You Are What You Eat and What Your Food Eats

According to Maya Shetreat-Klein, MD, an integrative neurologist: “If we are what our food eats, we are only as healthy as the soil our food is grown in.” Research indicates that the health- promoting properties of the food we consume are truly connected to the health of the soil.
In fact, soil is a living ecosystem and if properly managed, is a thriving and complex ecology of bacteria, fungi and other living organisms from which we benefit tremendously. Sadly, modern day commercial farming is ruining our soil – as seen with pesticide application and tilling. As a result, the nutritional value of many our vegetables and fruits are significantly lower than that of the same produce grown 50 yrs ago. Statistically significant declines in the amount of protein, calcium, phosphorus, iron, riboflavin and vitamin C have been found.
Donald Davis, PhD, of the Biochemical Institute at the Univ. of Texas concludes: “Modern farming’s reliance on synthetic fertilizers and plant cultivars bred for high yields has led to trade-offs between yield and nutrient concentrations.” The good news is research is showing that more ecosystem-friendly farming can stimulate plants to retain their nutritional value and diversity.
A paper published in the British Journal of Nutrition showed that crops grown organically possessed significantly higher levels of phytonutrients- supporting the finding that organic farming is much better than conventional farming in supporting soil health.
Another study compared flavonoids levels ( phytonutrients that protect against CV disease, cancer and dementia) in organic tomatoes vs traditionally grown – had much higher levels. Additionally, the organic plots produced similar yields to the conventional fields, refuting the notion that organic farmers sacrifice quantity for quality.
Unfortunately, most food and agriculture research is funded and dominated by large well-financed companies that want to promote their commercial products ( chemicals and dangerous pesticides) and care little about the health impacts.
There are, in fact, more life forms in one teaspoon of healthy soil than there are humans living on the planet. Through photosynthesis ( a solar energy conversion process) plants create a sugar based carbon fuel that supports their own growth. Only about 40% is streamed through their roots, sending energy to microorganisms in the earth. In exchange, these microorganisms feed plants the mineral nutrients they extract from rock, sand, silt and clay within the soil.
Just like humans, plants rely on the soil’s microbiome for chemical defenses against pests and communication with other plants. In soils with vast biodiversity it’s common to find some microbes that are closely related to disease organisms. But these microbes don’t cause disease, yet the plants produce compounds in response to them. As a result, they develop a strong set of defenses – just in case the microbes’ disease- causing relatives come along.
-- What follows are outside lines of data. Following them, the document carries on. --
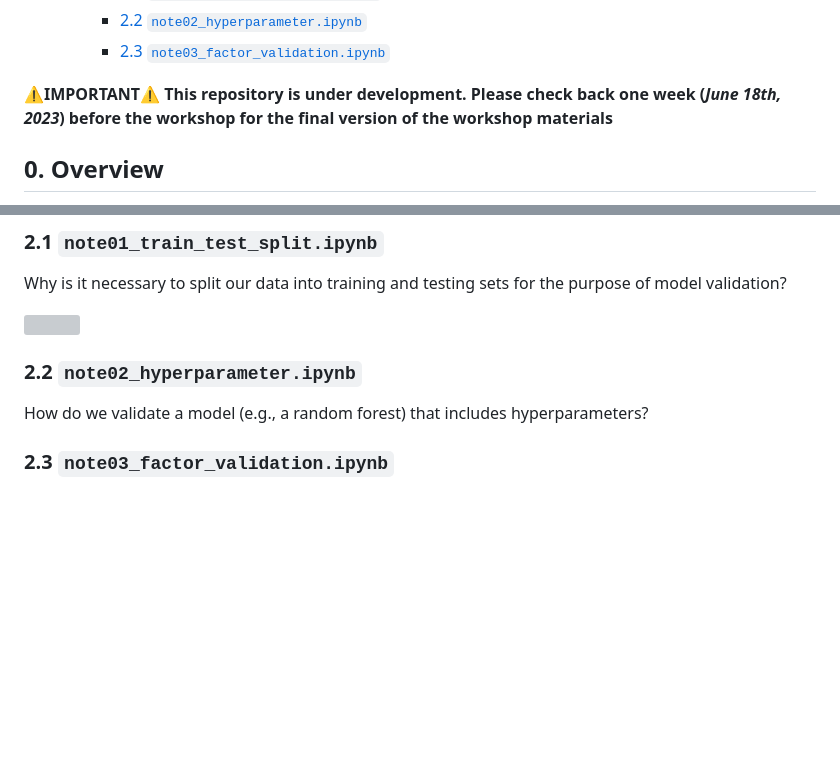
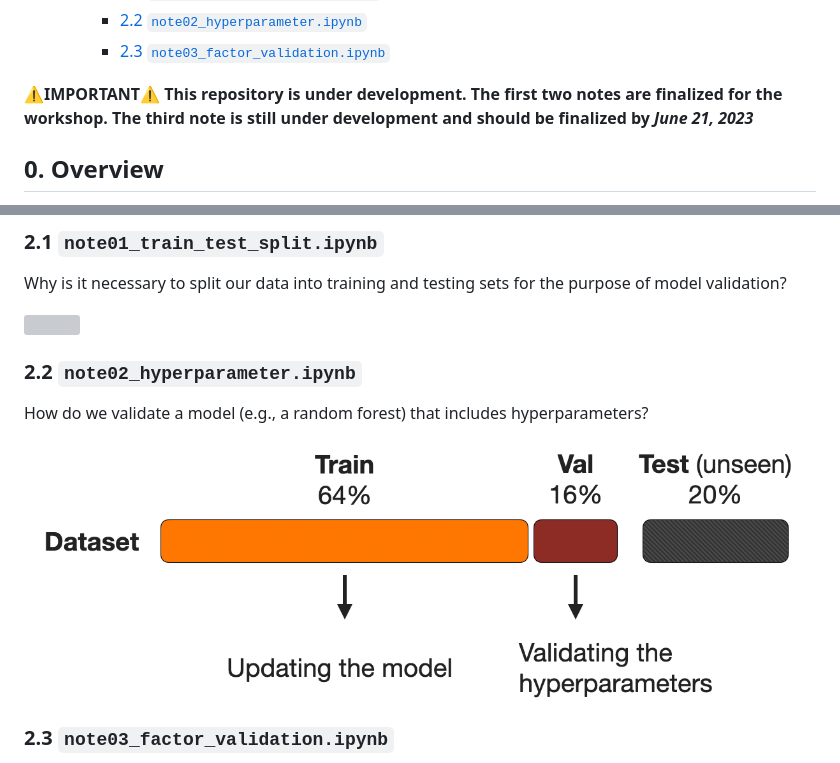
Before and after one commit to Niche-Lab/modeling-guide, a Markdown page: readme.md, 2 parts joined by grey strips. Rendered like a GitHub page; pictures changed too: res/note02_hyperparam.png (added); blank space fills up the shorter version; grey boxes are pictures that could not be loaded.

Commit message:
finalized note01 and note02

```diff
--- a/readme.md
+++ b/readme.md
@@ -21,7 +21,7 @@ Repository: <https://github.com/Niche-Squad/ADSA_modelvalidation>
     - [2.3 `note03_factor_validation.ipynb`](#23-note03_factor_validationipynb)
 
 **⚠️IMPORTANT⚠️
-This repository is under development. Please check back one week (*June 18th, 2023*) before the workshop for the final version of the workshop materials**
+This repository is under development. The first two notes are finalized for the workshop. The third note is still under development and should be finalized by *June 21, 2023***
 
 ## 0. Overview
 
@@ -117,6 +117,9 @@ Why is it necessary to split our data into training and testing sets for the pur
 ### 2.2 `note02_hyperparameter.ipynb`
 
 How do we validate a model (e.g., a random forest) that includes hyperparameters?
+
+<img src="res/note02_hyperparam.png" width="800">
+
 
 ### 2.3 `note03_factor_validation.ipynb`
 
```
Also changed, not shown: other parts of readme.md (+1 -1 lines), res/note02_iris.png (added), 20 other files.
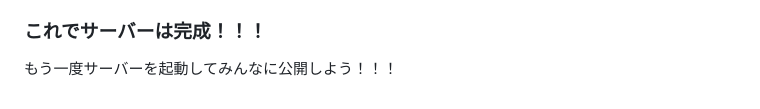
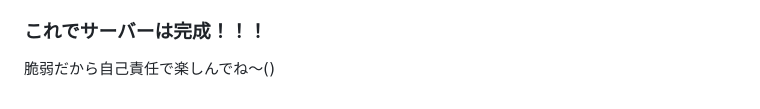
Before and after one commit to Daichimarukana/uwuzu, a Markdown page: README.md, the part around the change. Drawn GitHub-style.

```diff
--- a/README.md
+++ b/README.md
@@ -98,4 +98,4 @@ AGPLライセンスです！！！
 - uwuzurelease.txt : uwuzuのバージョン等記載(uwuzuを改造した場合は書き換え)
 
 ### これでサーバーは完成！！！
-もう一度サーバーを起動してみんなに公開しよう！！！
+脆弱だから自己責任で楽しんでね～()
```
These plants will have the capacity to fight off disease more effectively than those grown in bad soil and offer a diverse spectrum of phytonutrients for humans.
Grazing animals also play a critical role in this dynamic ecosystem. Animals raised in pastures contain meat, eggs and dairy are much higher in nutrient value. Animals here elevate the soil’s organic matter by 60%. It’s been said that: “Nature never farms without animals.” A real beneficial cycle exists -animals are brought onto the land which makes the soil healthier, making plants healthier and in turn making the animals healthier which are than passed on to humans.
Conventional Farming – Harmful to the Soil:
Fertilizers have transformed into chemicals ( insecticides, herbicides and genetically modified varieties) which help produce greater crop yields with less labor. Farms grew larger, less diversified and animals were moved off the pasture into high production confinement facilities, essentially becoming industrialized. The following illustrates how a complex natural system became simplified and destroyed the soil.
– Use of chemical fertilizers – plants are force-fed synthetic compounds (often petroleum based) designed to maximize growth and yield. This process interferes with the natural relationship between plants and microorganisms.

– Insecticides, fungicides and herbicides – reduce biodiversity which is critical in the farm ecosystem. Fungicides can destroy the beneficial fungi in the soil that connect plant communities, and help plants access water and nutrients.

– Tilling the ground – in effect, destroys the vibrant underground ecosystem where the soil microorganisms reside and function and make up the vital structure of the soil.

– Monoculture planting – raising single crops versus a diverse array of plants. This reduces costs but comes a cost of disrupting soil ecology. We need a diversity of microbes to do their specialty work. According to biologist Anne Bikle: “Fewer kinds of microorganisms in the soil means that plants receive less in the way of beneficial compounds and molecules that soil microbes make.”

How To Locate Healthy Food From Good Soil

⁃ Buy organic ( best way to avoid pesticides, herbicides, fungicides and GMO’s)

⁃ Speak with farmer and ask questions ( Do you till? Do you use chemicals? How does the farmer promote biodiversity? Do animals graze on the farm?

⁃ Engage your senses ( use your eyes, sense of smell – healthy plants that interact with good soil produce strong and specific smells and tastes).

⁃ Buy meat, eggs and dairy from pasture raised animals. Grazing animals basically eat healthy herbs all day long.

⁃ Grow your own food by focusing on nutrient-dense plants. But you need to start with healthy soil.